Investigations by the Zimbabwe Independent reveal that the companies have over the past two weeks sent their drivers home indefinitely claiming that council was not providing fuel.


Town clerk Nomutsa Chideya last week confirmed that refuse collection had stopped because of the price stand-off between council and the contractors.


“Contractors had written to us requesting a review of the bin price and they are waiting for new prices before they can move back into their areas,” Chideya said.


“We paid them last Tuesday and they have promised that they will be moving in to clear the backlog this week. Bin prices have been increased from $92 to $439, with contractors having to procure their own fuel.”

Chideya said at the current cost of fuel council was no longer able to collect refuse twice a week.


Over the past month contractors have not been collecting refuse in the areas allocated to them, creating a health hazard.

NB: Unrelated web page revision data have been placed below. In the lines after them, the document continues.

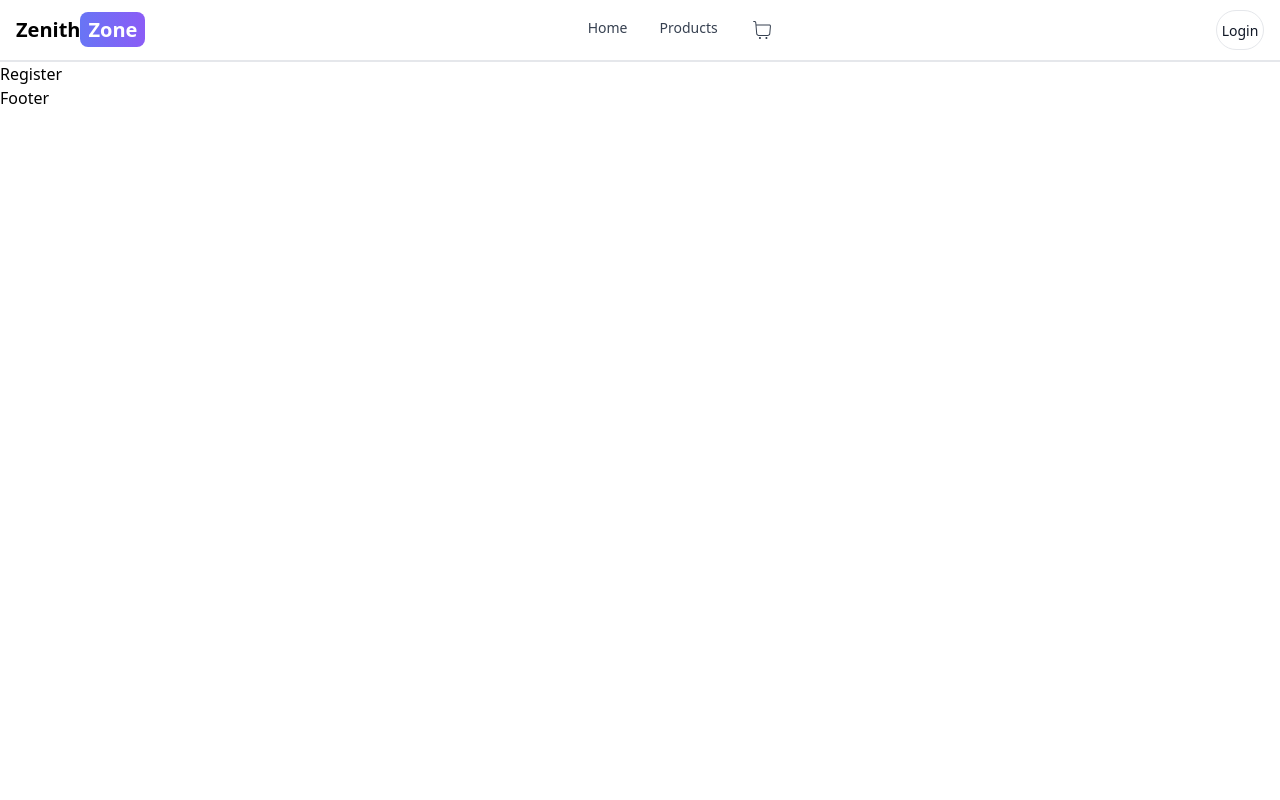
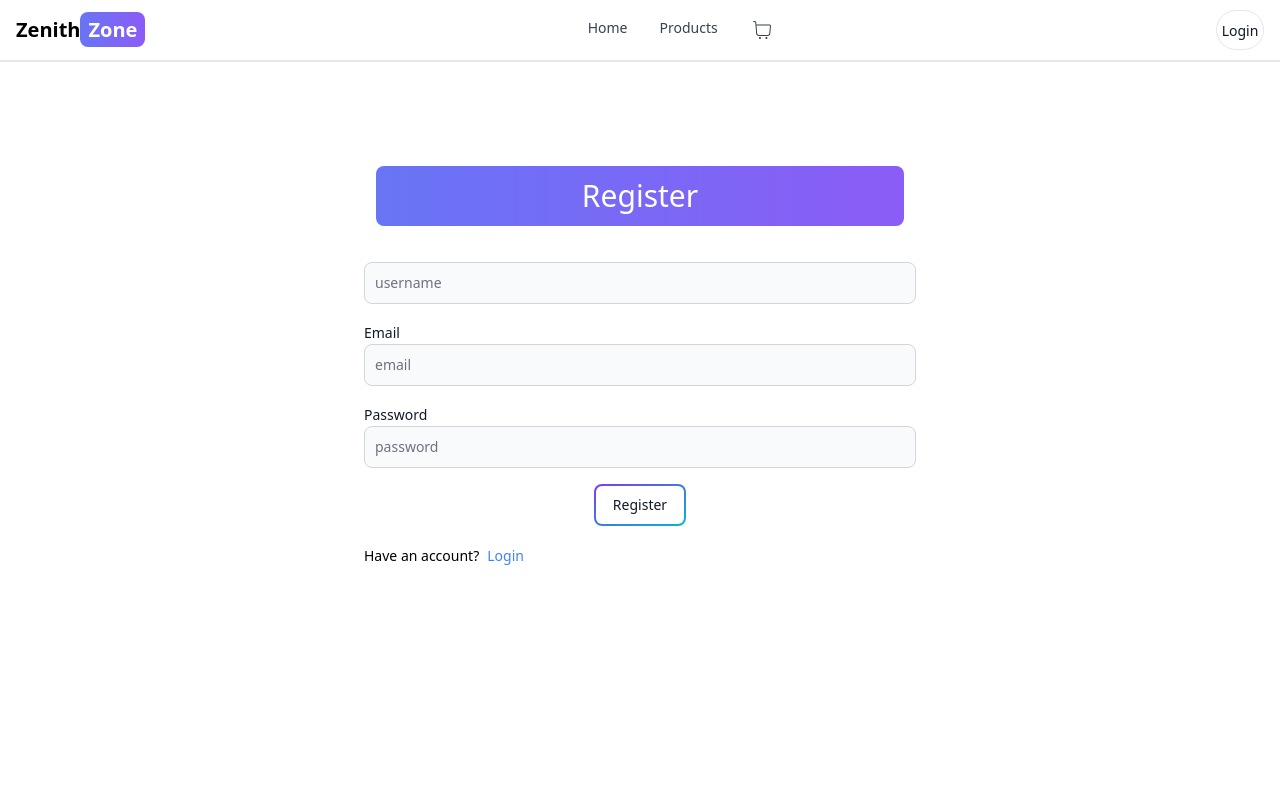
Before and after one commit to Krishna-Aggarwal-11/ZenithZone, a React (Vite) app in the folder client/: page /signup in a window 1280 px wide. Shown: the top 800 px of the page. Built offline with nearby package versions, Linux system fonts and the light colour scheme.

Commit message:
login and register page

```diff
--- a/client/src/pages/Login.jsx
+++ b/client/src/pages/Login.jsx
@@ -1,8 +1,42 @@
-import React from 'react'
+import React, { useState } from 'react'
+import {  Button, Label, TextInput } from 'flowbite-react';
+import { Link } from 'react-router-dom';
+const Login = () => {
+  const [formData, setFormData] = useState({});
+  const handleChange = (e) => {
+    setFormData({
+      ...formData,[e.target.id]:e.target.value.trim()
+    });
+  }
 
-const Login = () => {
   return (
-    <div>Login</div>
+    <div className='min-h-screen mt-20'>
+      <div className=' mx-auto max-w-xl p-3'>
+      <h1 className='px-3 text-3xl text-center py-3  m-3 bg-gradient-to-r from-indigo-500 to-violet-500 text-white rounded-lg '>Login</h1>
+        <div className='flex-1 items-center'>
+          <form className='flex flex-col gap-4' action="" >
+
+            <div >
+              <Label value='Email'/>
+              <TextInput type='email' placeholder='email' id='email' onChange={handleChange}/>
+            </div>
+            <div >
+              <Label value='Password'/>
+              <TextInput type='password' placeholder='password' id='password' onChange={handleChange}/>
+            </div>
+            <Button className=' max-w-xs ml-auto mr-auto' gradientDuoTone="purpleToBlue" outline type='submit'>{
+              'Login'
+            }
+            </Button>
+          </form>
+          <div className='flex gap-2 text-sm mt-5 '>
+            <span>Don't Have an account?</span>
+            <Link to={'/signup'} className='text-blue-500'>Register</Link>
+          </div>
+
+        </div>
+      </div>
+    </div>
   )
 }
 
--- a/client/src/pages/Register.jsx
+++ b/client/src/pages/Register.jsx
@@ -1,8 +1,48 @@
-import React from 'react'
+import React, { useState } from 'react'
+import {  Button, Label, TextInput } from 'flowbite-react';
+import { Link } from 'react-router-dom';
+
 
 const Register = () => {
+  const [formData, setFormData] = useState({});
+
+  const handleChange = (e) => {
+    setFormData({
+      ...formData,[e.target.id]:e.target.value.trim()
+    });
+  }
+
   return (
-    <div>Register</div>
+    <div className='min-h-screen mt-20'>
+      <div className=' mx-auto max-w-xl p-3'>
+      <h1 className='px-3 text-3xl text-center py-3  m-3 bg-gradient-to-r from-indigo-500 to-violet-500 text-white rounded-lg '>Register</h1>
+        <div className='flex-1 items-center'>
+          <form className='flex flex-col gap-4' action="" >
+            <div >
+              <Label className='text-white' value='UserName'/>
+              <TextInput type='text' placeholder='username' id='username' onChange={handleChange}/>
+            </div>
+            <div >
+              <Label value='Email'/>
+              <TextInput type='email' placeholder='email' id='email' onChange={handleChange}/>
+            </div>
+            <div >
+              <Label value='Password'/>
+              <TextInput type='password' placeholder='password' id='password' onChange={handleChange}/>
+            </div>
+            <Button className=' max-w-xs ml-auto mr-auto' gradientDuoTone="purpleToBlue" outline type='submit' >{
+               'Register'
+            }
+            </Button>
+          </form>
+          <div className='flex gap-2 text-sm mt-5 '>
+            <span>Have an account?</span>
+            <Link to={'/signin'} className='text-blue-500'>Login</Link>
+          </div>
+
+        </div>
+      </div>
+    </div>
   )
 }
 
```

Council vehicles had to be called into some areas over the past two weekends to alleviate the deteriorating situation.


The Refuse Contractors Association of Zimbabwe (Refcaz) said in a document submitted to council in September that they were facing viability problems because of high inflation.


Refcaz said their general operational costs had gone up by an average 300% since the signing of the contracts earlier this year.


“We have incurred massive increases in all equipment needed to carry out our duty, especially fuel, vehicle parts and an inflation of up to 364%. Under such circumstances, we were forced to adjust our finance charges by a minimum 300%,” the association said.


Refcaz said its members were prepared to procure their own fuel if government would pay them a price commensurate with the expenses they would incur.


“Council should pay a working price, then we will procure fuel from whatever source where it is available,” Refcaz said.


In March this year council contracted five companies – Tony Gara’s Cleansing and Environmental Services, Joel Biggie Matiza’s Encore Consolidated, Oliver Chidawo’s Broadway Services, Miles Zata’s MNF Environmental Services, and Wills Gara’s Davex-corp. But their operations have been the subject of repeated disputes both over money and turf.